The Netherlands Open Air Museum is full of stories. They are hidden in the historic houses, mills and farmhouses you will find in the museum park, as well as in our work, lives, customs and traditions. We bring these stories - yours and ours - to life during a visit to the museum. Here you can immerse yourself in the past and get to know our history - as well as your own.
At the end of the 19th century the Netherlands experienced a period of rapid change. The industrial revolution brought progress and prosperity, but our crafts and traditions were faced with the threat of being lost forever. Established on 24 April 1912 and open to the public from July 1918, over the last century the Netherlands Open Air Museum has grown to become one of the country’s most visited museums - one that tells a relevant story that is linked to the present, the past and the future.
The Open Air Museum looks at the history of ordinary people in the Netherlands. Over the coming years we will be linking these stories to key aspects of Dutch history, including the Dutch East India Company and Michiel de Ruyter, as well as the First World War, slavery and child labour.
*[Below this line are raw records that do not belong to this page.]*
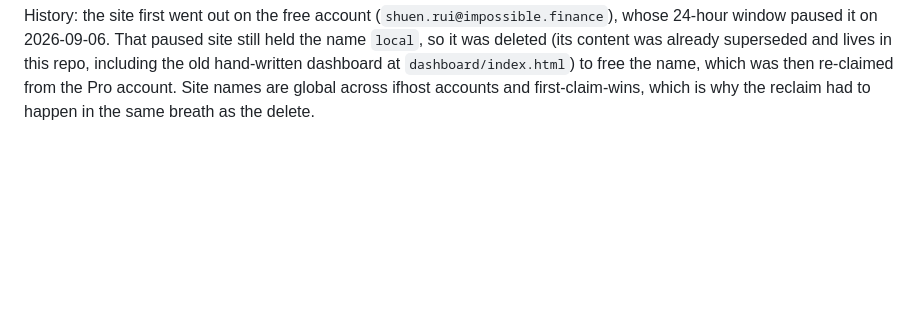
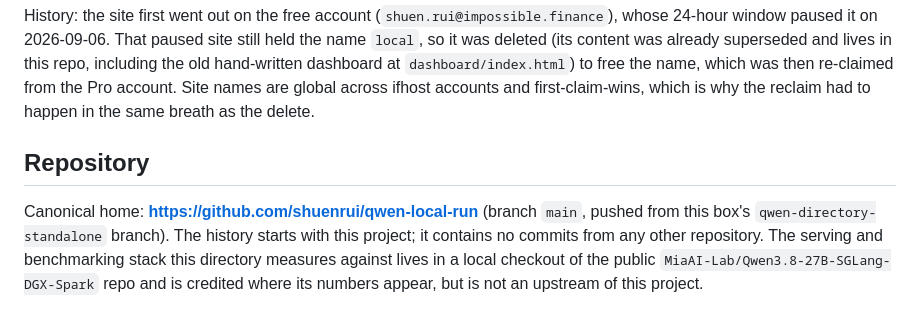
Before and after one commit to shuenrui/qwen-local-run, a Markdown page: directory/README.md, the part around the change. GitHub-like rendering; blank space fills up the shorter version.

Commit message:
Document the canonical GitHub home (shuenrui/qwen-local-run)

```diff
--- a/directory/README.md
+++ b/directory/README.md
@@ -151,3 +151,12 @@ hand-written dashboard at `dashboard/index.html`) to free the name, which was
 then re-claimed from the Pro account. Site names are global across ifhost
 accounts and first-claim-wins, which is why the reclaim had to happen in the
 same breath as the delete.
+
+## Repository
+
+Canonical home: **https://github.com/shuenrui/qwen-local-run** (branch `main`,
+pushed from this box's `qwen-directory-standalone` branch). The history starts
+with this project; it contains no commits from any other repository. The
+serving and benchmarking stack this directory measures against lives in a
+local checkout of the public `MiaAI-Lab/Qwen3.8-27B-SGLang-DGX-Spark` repo and
+is credited where its numbers appear, but is not an upstream of this project.
```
Inside the museum park’s historic buildings, and through a striking exhibition in the entrance pavilion, we are shining a light on our history ‘from an everyday perspective’, covering the fifty topics that make up the ‘Canon of Dutch History’.
In 2014 the story of the 1953 flood disaster will be told in a prefab home from Raamsdonksveer, donated by Norway to help victims of the flood, and an impressive ‘nodding donkey’ will symbolise the extraction of fossil fuels from our land. Gradually the Canon will be revealed, until it is completed in 2017.
Migration - comings and goings - forms an inextricable part of our history. At the Open Air Museum too, this aspect of our history is being reflected more and more. In the Moluccan Barracks, for example, you will see how Moluccan soldiers of the Royal Netherlands Indonesian Army and their families made what was intended to be a temporary home in the Netherlands in 1951.
The Indonesian Yard embodies the memories of repatriated Dutch Indonesians and in the Chinese restaurant you can acquaint yourself with the oldest group of non-western migrants in the Netherlands. Chinese people settled in our country as long ago as 1911. From 1950 onwards Chinese restaurants quickly became an established feature on our streets. Nowadays, going for a Chinese is almost as Dutch as eating herring.
The buildings from Westerstraat in Amsterdam also look at the subject of migration: from the potters who moved to the city in the 17th century to the first guest workers who, in around 1970, took up residence in a former wallpaper shop that had been converted into a Turkish boarding house. Packages are sent from the post office to family members who have emigrated and in the café customers talk about moving to Almere...
The historic tram transports you through the history of everyday life. You can step back in time to a ‘starter home’ from Tilburg from the 1970s and experience the tough existence of the miller, who presses oil in his horse-driven mill amidst a thunderous racket.
In the 17th century converted farmhouse from Hoogmade the clock has been stopped in 2002, shortly before the building was forced to make way for the high-speed railway line, and in a goods shed from Tiel that once belonged to Van Gend & Loos you will find a remarkable presentation on 200 years of transport history.
Want to find out more about the Canon of Dutch History? Go to www.entoen.nu